Reproduce the whole of the data exactly.

### Task inputs ###

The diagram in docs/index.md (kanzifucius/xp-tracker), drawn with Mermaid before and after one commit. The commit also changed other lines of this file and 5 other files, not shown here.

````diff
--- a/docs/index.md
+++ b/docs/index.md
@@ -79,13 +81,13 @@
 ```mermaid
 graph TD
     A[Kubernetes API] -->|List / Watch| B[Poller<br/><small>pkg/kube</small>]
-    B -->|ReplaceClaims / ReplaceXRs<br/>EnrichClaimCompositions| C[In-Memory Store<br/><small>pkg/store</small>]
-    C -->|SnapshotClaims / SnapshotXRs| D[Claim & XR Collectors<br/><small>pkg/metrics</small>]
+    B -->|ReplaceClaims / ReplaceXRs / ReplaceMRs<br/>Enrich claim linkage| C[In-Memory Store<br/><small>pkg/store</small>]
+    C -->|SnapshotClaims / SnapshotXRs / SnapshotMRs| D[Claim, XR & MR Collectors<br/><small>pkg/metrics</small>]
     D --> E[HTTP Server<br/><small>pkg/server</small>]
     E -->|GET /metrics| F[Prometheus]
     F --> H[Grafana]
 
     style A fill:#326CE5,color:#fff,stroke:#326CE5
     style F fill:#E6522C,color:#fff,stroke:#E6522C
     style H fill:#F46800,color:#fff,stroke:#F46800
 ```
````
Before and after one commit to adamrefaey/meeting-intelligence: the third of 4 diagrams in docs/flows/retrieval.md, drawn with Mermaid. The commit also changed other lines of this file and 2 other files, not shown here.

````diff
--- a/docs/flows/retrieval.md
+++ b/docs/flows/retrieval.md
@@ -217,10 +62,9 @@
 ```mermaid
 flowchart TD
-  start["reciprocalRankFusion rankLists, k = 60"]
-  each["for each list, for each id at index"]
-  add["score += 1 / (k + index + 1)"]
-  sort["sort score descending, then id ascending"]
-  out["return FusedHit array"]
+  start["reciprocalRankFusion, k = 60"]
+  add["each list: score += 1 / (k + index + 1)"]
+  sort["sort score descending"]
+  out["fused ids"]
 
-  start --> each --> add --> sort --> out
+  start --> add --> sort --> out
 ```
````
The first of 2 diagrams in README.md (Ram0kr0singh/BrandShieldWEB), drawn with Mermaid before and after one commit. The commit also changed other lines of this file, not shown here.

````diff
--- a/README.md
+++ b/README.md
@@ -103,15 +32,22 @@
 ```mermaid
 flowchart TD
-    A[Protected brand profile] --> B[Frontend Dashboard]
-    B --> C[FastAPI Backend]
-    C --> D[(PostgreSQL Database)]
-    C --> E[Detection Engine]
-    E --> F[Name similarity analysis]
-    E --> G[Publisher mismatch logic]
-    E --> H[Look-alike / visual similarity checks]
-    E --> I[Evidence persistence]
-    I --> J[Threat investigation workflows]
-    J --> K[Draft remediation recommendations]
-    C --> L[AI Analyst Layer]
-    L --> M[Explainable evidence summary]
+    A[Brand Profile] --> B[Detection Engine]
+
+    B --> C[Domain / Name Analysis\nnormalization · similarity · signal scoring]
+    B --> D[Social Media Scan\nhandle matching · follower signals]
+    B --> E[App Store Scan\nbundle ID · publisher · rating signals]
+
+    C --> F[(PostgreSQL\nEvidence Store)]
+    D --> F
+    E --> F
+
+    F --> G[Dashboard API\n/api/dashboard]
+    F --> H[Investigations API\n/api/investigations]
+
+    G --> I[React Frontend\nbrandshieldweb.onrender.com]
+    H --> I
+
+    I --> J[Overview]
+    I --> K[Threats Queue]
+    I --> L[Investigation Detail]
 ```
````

###

__Expected answer__
The diagram in docs/index.md (kanzifucius/xp-tracker), drawn with Mermaid before and after one commit. The commit also changed other lines of this file and 5 other files, not shown here.

````diff
--- a/docs/index.md
+++ b/docs/index.md
@@ -79,13 +81,13 @@
 ```mermaid
 graph TD
     A[Kubernetes API] -->|List / Watch| B[Poller<br/><small>pkg/kube</small>]
-    B -->|ReplaceClaims / ReplaceXRs<br/>EnrichClaimCompositions| C[In-Memory Store<br/><small>pkg/store</small>]
-    C -->|SnapshotClaims / SnapshotXRs| D[Claim & XR Collectors<br/><small>pkg/metrics</small>]
+    B -->|ReplaceClaims / ReplaceXRs / ReplaceMRs<br/>Enrich claim linkage| C[In-Memory Store<br/><small>pkg/store</small>]
+    C -->|SnapshotClaims / SnapshotXRs / SnapshotMRs| D[Claim, XR & MR Collectors<br/><small>pkg/metrics</small>]
     D --> E[HTTP Server<br/><small>pkg/server</small>]
     E -->|GET /metrics| F[Prometheus]
     F --> H[Grafana]
 
     style A fill:#326CE5,color:#fff,stroke:#326CE5
     style F fill:#E6522C,color:#fff,stroke:#E6522C
     style H fill:#F46800,color:#fff,stroke:#F46800
 ```
````
Before and after one commit to adamrefaey/meeting-intelligence: the third of 4 diagrams in docs/flows/retrieval.md, drawn with Mermaid. The commit also changed other lines of this file and 2 other files, not shown here.

````diff
--- a/docs/flows/retrieval.md
+++ b/docs/flows/retrieval.md
@@ -217,10 +62,9 @@
 ```mermaid
 flowchart TD
-  start["reciprocalRankFusion rankLists, k = 60"]
-  each["for each list, for each id at index"]
-  add["score += 1 / (k + index + 1)"]
-  sort["sort score descending, then id ascending"]
-  out["return FusedHit array"]
+  start["reciprocalRankFusion, k = 60"]
+  add["each list: score += 1 / (k + index + 1)"]
+  sort["sort score descending"]
+  out["fused ids"]
 
-  start --> each --> add --> sort --> out
+  start --> add --> sort --> out
 ```
````
The first of 2 diagrams in README.md (Ram0kr0singh/BrandShieldWEB), drawn with Mermaid before and after one commit. The commit also changed other lines of this file, not shown here.

````diff
--- a/README.md
+++ b/README.md
@@ -103,15 +32,22 @@
 ```mermaid
 flowchart TD
-    A[Protected brand profile] --> B[Frontend Dashboard]
-    B --> C[FastAPI Backend]
-    C --> D[(PostgreSQL Database)]
-    C --> E[Detection Engine]
-    E --> F[Name similarity analysis]
-    E --> G[Publisher mismatch logic]
-    E --> H[Look-alike / visual similarity checks]
-    E --> I[Evidence persistence]
-    I --> J[Threat investigation workflows]
-    J --> K[Draft remediation recommendations]
-    C --> L[AI Analyst Layer]
-    L --> M[Explainable evidence summary]
+    A[Brand Profile] --> B[Detection Engine]
+
+    B --> C[Domain / Name Analysis\nnormalization · similarity · signal scoring]
+    B --> D[Social Media Scan\nhandle matching · follower signals]
+    B --> E[App Store Scan\nbundle ID · publisher · rating signals]
+
+    C --> F[(PostgreSQL\nEvidence Store)]
+    D --> F
+    E --> F
+
+    F --> G[Dashboard API\n/api/dashboard]
+    F --> H[Investigations API\n/api/investigations]
+
+    G --> I[React Frontend\nbrandshieldweb.onrender.com]
+    H --> I
+
+    I --> J[Overview]
+    I --> K[Threats Queue]
+    I --> L[Investigation Detail]
 ```
````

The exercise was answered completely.